|Protests in Egypt against the Constitution and referendum|
Ahead of Egypt’s historical national referendum on the draft of the Constitution the country remains divided between those who are strongly opposing the Constitution and those who support it and urges to vote “Yes”.
Two rival demonstrations have been planned for Friday, 14 December 2012, in Egypt’s capital Cairo and also in many other Egyptian cities.
The oppositional forces headed by the recently established National Salvation Front (which leaders are Mohamed ElBaradei, Hamdeen Sabbahy and Amr Moussa) have gathered on Friday to express their rejection of the current Constitutional draft. Their main demands were and remain the cancellation of the controversial presidential decree and of the national referendum on the Constitution. It’s worth mentioning, that Egypt’s President Mohamed Morsy has issued the new decree which cancelled the 22 November Constitutional Declaration, but this decree left Egypt’s opposition disappointed as it was almost unchanged. Also the Prosecutor General was dismissed by the President.
As for the national referendum the oppositional forces have been calling for boycotting the referendum as they consider it being undemocratic and unconstitutional and reject its legitimacy. The Constituent Assembly responsible for drafting Egypt’s new Constitution was strongly dominated by Islamist political forces and has faced the numerous withdrawals of a lot of liberals, secularists, leftists, Coptic Christians, women and intellectuals. The draft of the Constitution was appointed by the unrepresentative Assembly which doesn’t represent the whole Egyptian society, thus the draft of the Constitution doesn’t represent all the factions of Egyptian society too and could threat rights and freedoms of Egyptian citizens, as the current Constitution was created to benefit Islamist forces. Opposition keeps accusing the Muslim Brotherhood and the President of hijacking the Revolution and totally rejects the Constitution.
After weeks of protests the oppositional forces decided to participate on the referendum but they express their rejection of this Constitutional draft and call to vote against it.
Four massive marches have been held today in Cairo to protest the recent Morsy’s decisions and to demand the cancellation of the referendum. The protesters headed to the Presidential Palace where the anti-Morsy demonstrators continue their sit-in. Those protests are aimed to pressure Egypt’s President to call off the national referendum.
|Supporters of Morsy and the Constitution|
Meanwhile Islamists’ marches have been held too in Cairo’s Nasr City district and also in several Egyptian cities. The supporters of Morsy and Muslim Brotherhood have been calling for voting “Yes” on the Constitutional Referendum and supported the draft of the Constitution and all the decisions made by the state’s President. Thousands of Morsy supporters gathered to voice their demands. There were also some clashes reported (one of the most serious reportedly took place in Alexandria where the protesters have been arrested for carrying the weapons).
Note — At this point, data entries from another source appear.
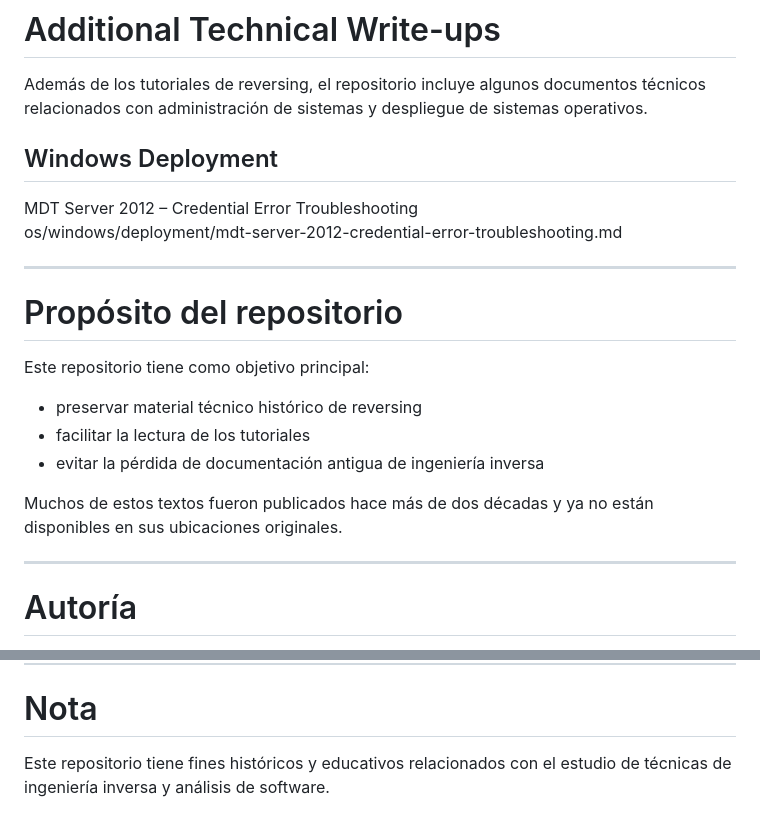
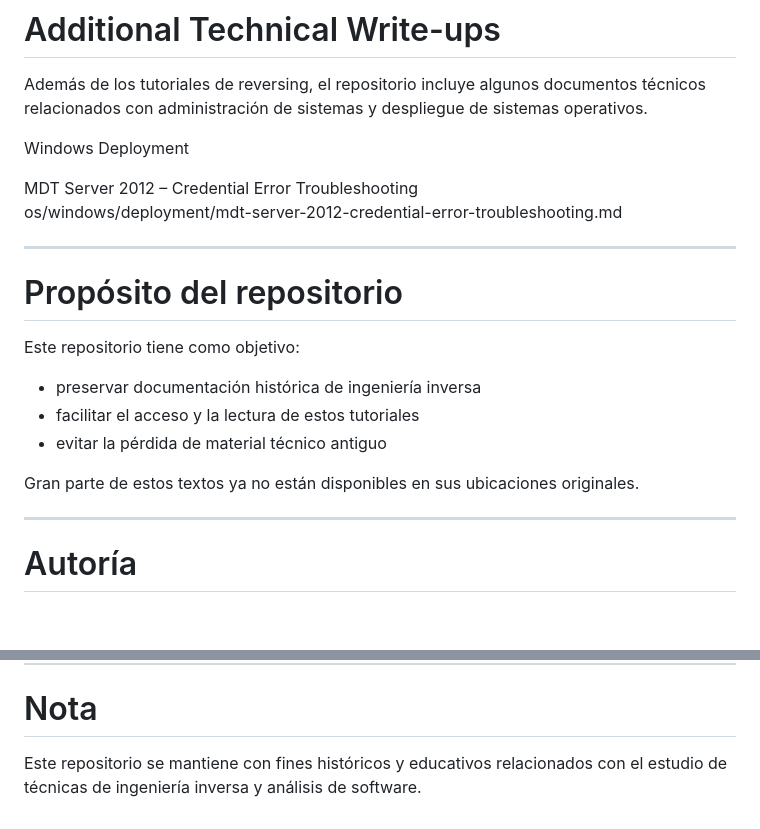
Before and after one commit to Show0ne/archivo-syxe05-snat, a Markdown page: README.md, 2 parts joined by grey strips. Rendered like a GitHub page; blank space fills up the shorter version.

```diff
--- a/README.md
+++ b/README.md
@@ -79,7 +81,7 @@ Los PDFs originales permanecen en las carpetas históricas del repositorio.
 
 Además de los tutoriales de reversing, el repositorio incluye algunos documentos técnicos relacionados con administración de sistemas y despliegue de sistemas operativos.
 
-## Windows Deployment
+Windows Deployment
 
 MDT Server 2012 – Credential Error Troubleshooting
 os/windows/deployment/mdt-server-2012-credential-error-troubleshooting.md
@@ -88,13 +90,13 @@ os/windows/deployment/mdt-server-2012-credential-error-troubleshooting.md
 
 # Propósito del repositorio
 
-Este repositorio tiene como objetivo principal:
+Este repositorio tiene como objetivo:
 
-- preservar material técnico histórico de reversing
-- facilitar la lectura de los tutoriales
-- evitar la pérdida de documentación antigua de ingeniería inversa
+- preservar documentación histórica de ingeniería inversa
+- facilitar el acceso y la lectura de estos tutoriales
+- evitar la pérdida de material técnico antiguo
 
-Muchos de estos textos fueron publicados hace más de dos décadas y ya no están disponibles en sus ubicaciones originales.
+Gran parte de estos textos ya no están disponibles en sus ubicaciones originales.
 
 ---
 
@@ -112,4 +114,4 @@ Algunos documentos adicionales pueden aparecer firmados con el nombre real del a
 
 # Nota
 
-Este repositorio tiene fines históricos y educativos relacionados con el estudio de técnicas de ingeniería inversa y análisis de software.
+Este repositorio se mantiene con fines históricos y educativos relacionados con el estudio de técnicas de ingeniería inversa y análisis de software.
```
Also changed, not shown: other parts of README.md (+17 -15 lines).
Despite the ongoing protests the referendum for the Constitution remains being scheduled for Saturday, 15 December.
For the first time since 1950’s the referendum in Egypt will be held in two stages due to lack of judicial supervision of the process. Most of the country’s judges refused to oversee the process of referendum, and the country faces the problem that only nearly 40% of the polling stations will be supervised by the judges. To ensure the judicial control of the process the referendum will be held in two stages. The first stage will begin on Saturday, 15 December, and will include Cairo, Alexandria, Gharbiya, Assiut, Sohag, Aswan, North Sinai, South Sinai, Sharqiya, Daqahliya. The second stage is scheduled for 22 December and will be held in Suez, Ismailiya, Port Said and other remaining governorates.
|The ongoing protests in Egypt|
In addition to that Egypt’s Armed Forces declared they will safeguard the referendum as it was during the parliamentary and presidential elections. According to the statement of Egypt’s military nearly 380 000 army and police forces will be deployed to secure the referendum. Military and CSF will be located near the polling stations.
Egypt’s Ministry of Interior has also made an official statement that they will secure the referendum and won’t allow any violations and disruption of voting process.
Thus, on the eve of the historical Constitutional Referendum the country remains divided, and the protests continue from the both sides.